====== Records for processing ======

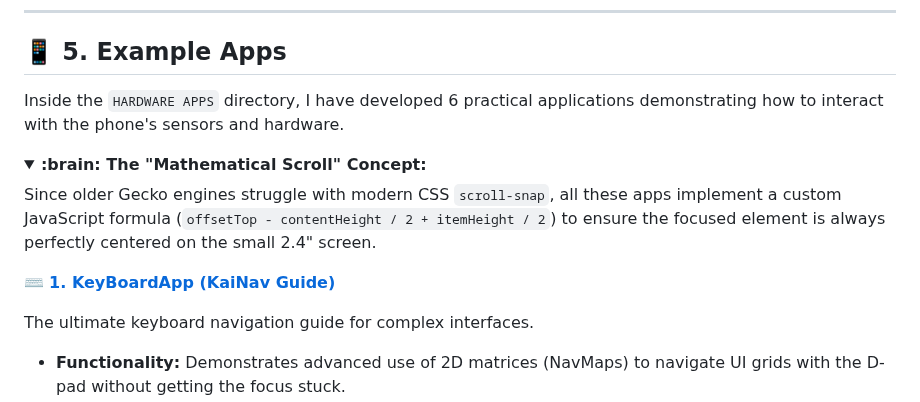
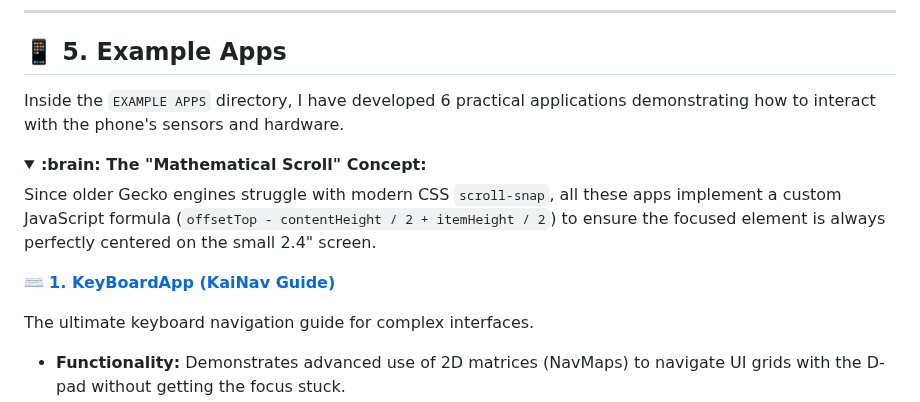
Before and after one commit to ggonzalez1998/Introduction-to-KaiOS-Development, a Markdown page: README.md, the part around one of its changes. GitHub-like rendering; folded sections open.

Commit message:
Fix links to Example Apps in README
Updated links in the README to reflect the correct directory for example apps.

```diff
--- a/README.md
+++ b/README.md
@@ -150,7 +150,7 @@ KaiOS does not have touch screens. Everything relies on DOM Focus management and
 
 ## :iphone: 5. Example Apps
 
-Inside the `HARDWARE APPS` directory, I have developed 6 practical applications demonstrating how to interact with the phone's sensors and hardware.
+Inside the `EXAMPLE APPS` directory, I have developed 6 practical applications demonstrating how to interact with the phone's sensors and hardware.
 
 <details>
 
```
Also changed, not shown: other parts of README.md (+6 -6 lines).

======

Make a word-for-word copy of the records above, excluding all pictures.

Before and after one commit to ggonzalez1998/Introduction-to-KaiOS-Development, a Markdown page: README.md, the part around one of its changes. GitHub-like rendering; folded sections open.

Commit message:
Fix links to Example Apps in README
Updated links in the README to reflect the correct directory for example apps.

```diff
--- a/README.md
+++ b/README.md
@@ -150,7 +150,7 @@ KaiOS does not have touch screens. Everything relies on DOM Focus management and
 
 ## :iphone: 5. Example Apps
 
-Inside the `HARDWARE APPS` directory, I have developed 6 practical applications demonstrating how to interact with the phone's sensors and hardware.
+Inside the `EXAMPLE APPS` directory, I have developed 6 practical applications demonstrating how to interact with the phone's sensors and hardware.
 
 <details>
 
```
Also changed, not shown: other parts of README.md (+6 -6 lines).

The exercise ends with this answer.